Exercise material
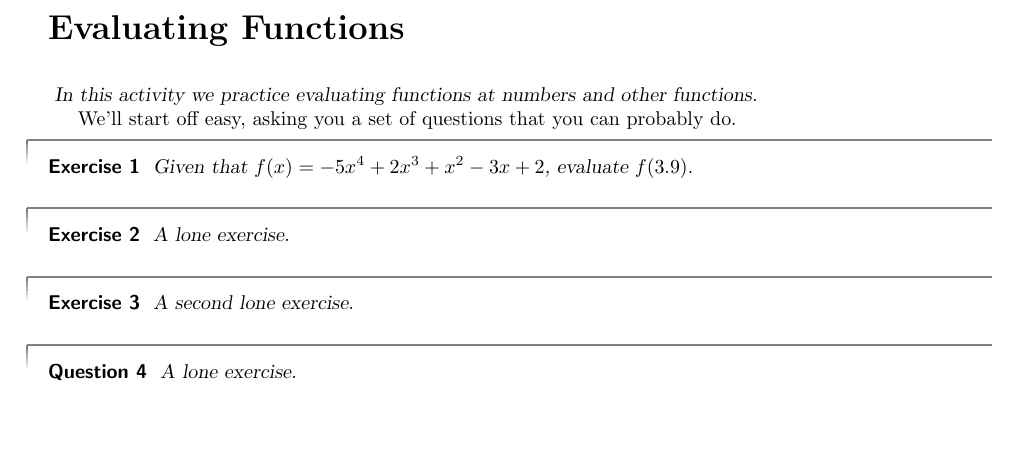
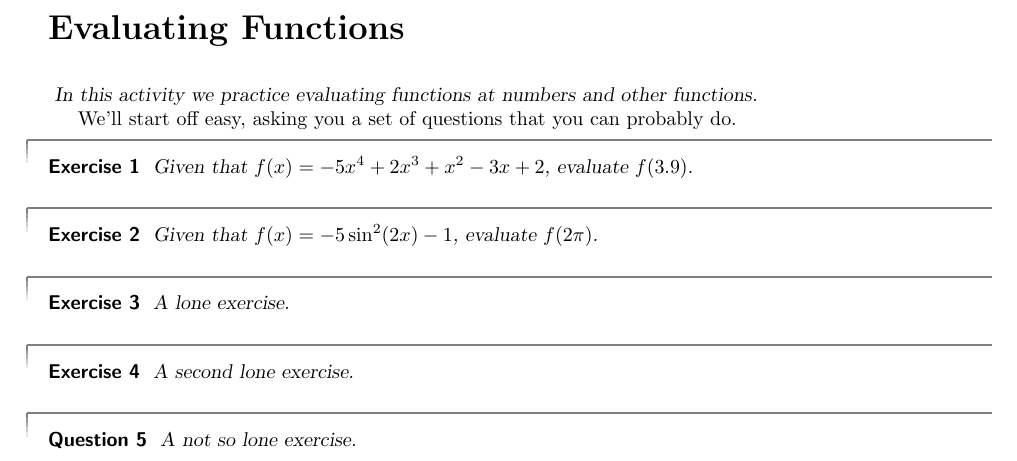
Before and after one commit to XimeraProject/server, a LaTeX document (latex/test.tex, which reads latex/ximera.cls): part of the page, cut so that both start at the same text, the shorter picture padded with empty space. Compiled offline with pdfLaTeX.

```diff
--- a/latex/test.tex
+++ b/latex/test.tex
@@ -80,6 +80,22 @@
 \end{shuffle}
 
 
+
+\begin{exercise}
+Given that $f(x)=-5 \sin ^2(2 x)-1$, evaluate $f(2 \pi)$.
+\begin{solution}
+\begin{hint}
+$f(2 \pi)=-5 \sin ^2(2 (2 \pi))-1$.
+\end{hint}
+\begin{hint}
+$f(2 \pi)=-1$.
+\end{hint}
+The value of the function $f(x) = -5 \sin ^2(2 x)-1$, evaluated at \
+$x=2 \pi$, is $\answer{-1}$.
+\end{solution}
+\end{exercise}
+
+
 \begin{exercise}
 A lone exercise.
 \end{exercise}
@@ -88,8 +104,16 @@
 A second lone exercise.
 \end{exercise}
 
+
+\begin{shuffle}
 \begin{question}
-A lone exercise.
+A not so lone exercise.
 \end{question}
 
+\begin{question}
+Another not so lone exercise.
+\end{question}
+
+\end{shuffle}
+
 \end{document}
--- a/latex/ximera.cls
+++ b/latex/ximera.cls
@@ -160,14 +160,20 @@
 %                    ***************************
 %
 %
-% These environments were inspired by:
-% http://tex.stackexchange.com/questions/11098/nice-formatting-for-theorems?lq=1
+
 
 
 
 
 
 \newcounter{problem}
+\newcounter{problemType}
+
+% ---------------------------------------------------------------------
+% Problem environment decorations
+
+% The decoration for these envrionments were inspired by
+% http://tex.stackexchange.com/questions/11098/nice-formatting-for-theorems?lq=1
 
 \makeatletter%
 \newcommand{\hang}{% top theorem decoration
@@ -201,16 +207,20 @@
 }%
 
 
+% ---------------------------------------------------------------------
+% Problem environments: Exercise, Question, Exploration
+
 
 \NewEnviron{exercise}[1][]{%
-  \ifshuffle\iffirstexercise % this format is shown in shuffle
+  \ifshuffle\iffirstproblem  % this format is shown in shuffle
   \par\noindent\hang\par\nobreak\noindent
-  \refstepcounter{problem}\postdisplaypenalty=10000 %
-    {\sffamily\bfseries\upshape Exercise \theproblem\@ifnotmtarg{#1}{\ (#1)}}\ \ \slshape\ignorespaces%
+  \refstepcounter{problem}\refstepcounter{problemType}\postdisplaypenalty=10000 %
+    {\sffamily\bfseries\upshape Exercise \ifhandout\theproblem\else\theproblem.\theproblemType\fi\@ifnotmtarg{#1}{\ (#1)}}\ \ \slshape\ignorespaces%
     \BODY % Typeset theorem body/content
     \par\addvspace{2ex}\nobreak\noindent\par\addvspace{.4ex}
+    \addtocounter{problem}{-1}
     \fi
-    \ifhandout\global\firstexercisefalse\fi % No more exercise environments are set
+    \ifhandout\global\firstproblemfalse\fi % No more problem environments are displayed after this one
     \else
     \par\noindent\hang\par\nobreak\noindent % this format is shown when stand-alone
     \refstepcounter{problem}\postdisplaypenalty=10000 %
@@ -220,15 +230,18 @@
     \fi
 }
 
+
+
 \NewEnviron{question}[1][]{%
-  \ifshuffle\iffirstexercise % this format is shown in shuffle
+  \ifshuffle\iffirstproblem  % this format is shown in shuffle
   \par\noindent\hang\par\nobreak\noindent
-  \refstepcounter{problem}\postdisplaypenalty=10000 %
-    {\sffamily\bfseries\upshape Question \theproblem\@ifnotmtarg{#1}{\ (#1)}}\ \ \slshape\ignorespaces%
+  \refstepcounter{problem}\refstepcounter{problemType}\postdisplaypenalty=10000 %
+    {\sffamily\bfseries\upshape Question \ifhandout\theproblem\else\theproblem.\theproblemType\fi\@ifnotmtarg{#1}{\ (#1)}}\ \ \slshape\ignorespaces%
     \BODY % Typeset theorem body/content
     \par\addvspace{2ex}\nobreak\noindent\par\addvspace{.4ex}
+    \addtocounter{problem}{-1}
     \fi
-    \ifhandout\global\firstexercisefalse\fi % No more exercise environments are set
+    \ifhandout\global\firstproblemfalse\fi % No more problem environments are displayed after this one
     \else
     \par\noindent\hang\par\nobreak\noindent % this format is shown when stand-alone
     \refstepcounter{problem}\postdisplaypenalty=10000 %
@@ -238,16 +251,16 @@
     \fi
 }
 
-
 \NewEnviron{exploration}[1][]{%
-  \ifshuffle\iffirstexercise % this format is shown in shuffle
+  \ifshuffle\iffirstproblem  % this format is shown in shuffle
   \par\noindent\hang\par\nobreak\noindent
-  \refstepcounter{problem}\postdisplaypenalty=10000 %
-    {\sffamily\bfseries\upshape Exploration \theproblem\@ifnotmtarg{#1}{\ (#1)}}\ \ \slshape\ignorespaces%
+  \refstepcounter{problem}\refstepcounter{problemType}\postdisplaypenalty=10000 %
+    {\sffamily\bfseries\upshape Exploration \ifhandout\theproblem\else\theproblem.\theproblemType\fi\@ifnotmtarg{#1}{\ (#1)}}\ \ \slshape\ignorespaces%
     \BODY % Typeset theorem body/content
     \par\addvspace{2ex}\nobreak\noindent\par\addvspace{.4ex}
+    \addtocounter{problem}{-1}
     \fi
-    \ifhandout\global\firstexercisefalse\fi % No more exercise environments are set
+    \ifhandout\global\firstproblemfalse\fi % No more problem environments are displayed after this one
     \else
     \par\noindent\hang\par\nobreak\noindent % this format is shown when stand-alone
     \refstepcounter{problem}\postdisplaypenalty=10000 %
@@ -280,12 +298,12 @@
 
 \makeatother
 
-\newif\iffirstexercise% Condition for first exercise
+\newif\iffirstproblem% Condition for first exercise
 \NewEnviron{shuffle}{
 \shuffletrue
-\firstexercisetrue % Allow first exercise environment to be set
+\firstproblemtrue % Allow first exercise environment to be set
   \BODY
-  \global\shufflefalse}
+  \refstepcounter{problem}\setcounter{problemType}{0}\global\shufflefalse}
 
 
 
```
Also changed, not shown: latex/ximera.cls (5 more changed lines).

About this exercise
Could you return the whole listing exactly, images excluded?

Task output
Before and after one commit to XimeraProject/server, a LaTeX document (latex/test.tex, which reads latex/ximera.cls): part of the page, cut so that both start at the same text, the shorter picture padded with empty space. Compiled offline with pdfLaTeX.

```diff
--- a/latex/test.tex
+++ b/latex/test.tex
@@ -80,6 +80,22 @@
 \end{shuffle}
 
 
+
+\begin{exercise}
+Given that $f(x)=-5 \sin ^2(2 x)-1$, evaluate $f(2 \pi)$.
+\begin{solution}
+\begin{hint}
+$f(2 \pi)=-5 \sin ^2(2 (2 \pi))-1$.
+\end{hint}
+\begin{hint}
+$f(2 \pi)=-1$.
+\end{hint}
+The value of the function $f(x) = -5 \sin ^2(2 x)-1$, evaluated at \
+$x=2 \pi$, is $\answer{-1}$.
+\end{solution}
+\end{exercise}
+
+
 \begin{exercise}
 A lone exercise.
 \end{exercise}
@@ -88,8 +104,16 @@
 A second lone exercise.
 \end{exercise}
 
+
+\begin{shuffle}
 \begin{question}
-A lone exercise.
+A not so lone exercise.
 \end{question}
 
+\begin{question}
+Another not so lone exercise.
+\end{question}
+
+\end{shuffle}
+
 \end{document}
--- a/latex/ximera.cls
+++ b/latex/ximera.cls
@@ -160,14 +160,20 @@
 %                    ***************************
 %
 %
-% These environments were inspired by:
-% http://tex.stackexchange.com/questions/11098/nice-formatting-for-theorems?lq=1
+
 
 
 
 
 
 \newcounter{problem}
+\newcounter{problemType}
+
+% ---------------------------------------------------------------------
+% Problem environment decorations
+
+% The decoration for these envrionments were inspired by
+% http://tex.stackexchange.com/questions/11098/nice-formatting-for-theorems?lq=1
 
 \makeatletter%
 \newcommand{\hang}{% top theorem decoration
@@ -201,16 +207,20 @@
 }%
 
 
+% ---------------------------------------------------------------------
+% Problem environments: Exercise, Question, Exploration
+
 
 \NewEnviron{exercise}[1][]{%
-  \ifshuffle\iffirstexercise % this format is shown in shuffle
+  \ifshuffle\iffirstproblem  % this format is shown in shuffle
   \par\noindent\hang\par\nobreak\noindent
-  \refstepcounter{problem}\postdisplaypenalty=10000 %
-    {\sffamily\bfseries\upshape Exercise \theproblem\@ifnotmtarg{#1}{\ (#1)}}\ \ \slshape\ignorespaces%
+  \refstepcounter{problem}\refstepcounter{problemType}\postdisplaypenalty=10000 %
+    {\sffamily\bfseries\upshape Exercise \ifhandout\theproblem\else\theproblem.\theproblemType\fi\@ifnotmtarg{#1}{\ (#1)}}\ \ \slshape\ignorespaces%
     \BODY % Typeset theorem body/content
     \par\addvspace{2ex}\nobreak\noindent\par\addvspace{.4ex}
+    \addtocounter{problem}{-1}
     \fi
-    \ifhandout\global\firstexercisefalse\fi % No more exercise environments are set
+    \ifhandout\global\firstproblemfalse\fi % No more problem environments are displayed after this one
     \else
     \par\noindent\hang\par\nobreak\noindent % this format is shown when stand-alone
     \refstepcounter{problem}\postdisplaypenalty=10000 %
@@ -220,15 +230,18 @@
     \fi
 }
 
+
+
 \NewEnviron{question}[1][]{%
-  \ifshuffle\iffirstexercise % this format is shown in shuffle
+  \ifshuffle\iffirstproblem  % this format is shown in shuffle
   \par\noindent\hang\par\nobreak\noindent
-  \refstepcounter{problem}\postdisplaypenalty=10000 %
-    {\sffamily\bfseries\upshape Question \theproblem\@ifnotmtarg{#1}{\ (#1)}}\ \ \slshape\ignorespaces%
+  \refstepcounter{problem}\refstepcounter{problemType}\postdisplaypenalty=10000 %
+    {\sffamily\bfseries\upshape Question \ifhandout\theproblem\else\theproblem.\theproblemType\fi\@ifnotmtarg{#1}{\ (#1)}}\ \ \slshape\ignorespaces%
     \BODY % Typeset theorem body/content
     \par\addvspace{2ex}\nobreak\noindent\par\addvspace{.4ex}
+    \addtocounter{problem}{-1}
     \fi
-    \ifhandout\global\firstexercisefalse\fi % No more exercise environments are set
+    \ifhandout\global\firstproblemfalse\fi % No more problem environments are displayed after this one
     \else
     \par\noindent\hang\par\nobreak\noindent % this format is shown when stand-alone
     \refstepcounter{problem}\postdisplaypenalty=10000 %
@@ -238,16 +251,16 @@
     \fi
 }
 
-
 \NewEnviron{exploration}[1][]{%
-  \ifshuffle\iffirstexercise % this format is shown in shuffle
+  \ifshuffle\iffirstproblem  % this format is shown in shuffle
   \par\noindent\hang\par\nobreak\noindent
-  \refstepcounter{problem}\postdisplaypenalty=10000 %
-    {\sffamily\bfseries\upshape Exploration \theproblem\@ifnotmtarg{#1}{\ (#1)}}\ \ \slshape\ignorespaces%
+  \refstepcounter{problem}\refstepcounter{problemType}\postdisplaypenalty=10000 %
+    {\sffamily\bfseries\upshape Exploration \ifhandout\theproblem\else\theproblem.\theproblemType\fi\@ifnotmtarg{#1}{\ (#1)}}\ \ \slshape\ignorespaces%
     \BODY % Typeset theorem body/content
     \par\addvspace{2ex}\nobreak\noindent\par\addvspace{.4ex}
+    \addtocounter{problem}{-1}
     \fi
-    \ifhandout\global\firstexercisefalse\fi % No more exercise environments are set
+    \ifhandout\global\firstproblemfalse\fi % No more problem environments are displayed after this one
     \else
     \par\noindent\hang\par\nobreak\noindent % this format is shown when stand-alone
     \refstepcounter{problem}\postdisplaypenalty=10000 %
@@ -280,12 +298,12 @@
 
 \makeatother
 
-\newif\iffirstexercise% Condition for first exercise
+\newif\iffirstproblem% Condition for first exercise
 \NewEnviron{shuffle}{
 \shuffletrue
-\firstexercisetrue % Allow first exercise environment to be set
+\firstproblemtrue % Allow first exercise environment to be set
   \BODY
-  \global\shufflefalse}
+  \refstepcounter{problem}\setcounter{problemType}{0}\global\shufflefalse}
 
 
 
```
Also changed, not shown: latex/ximera.cls (5 more changed lines).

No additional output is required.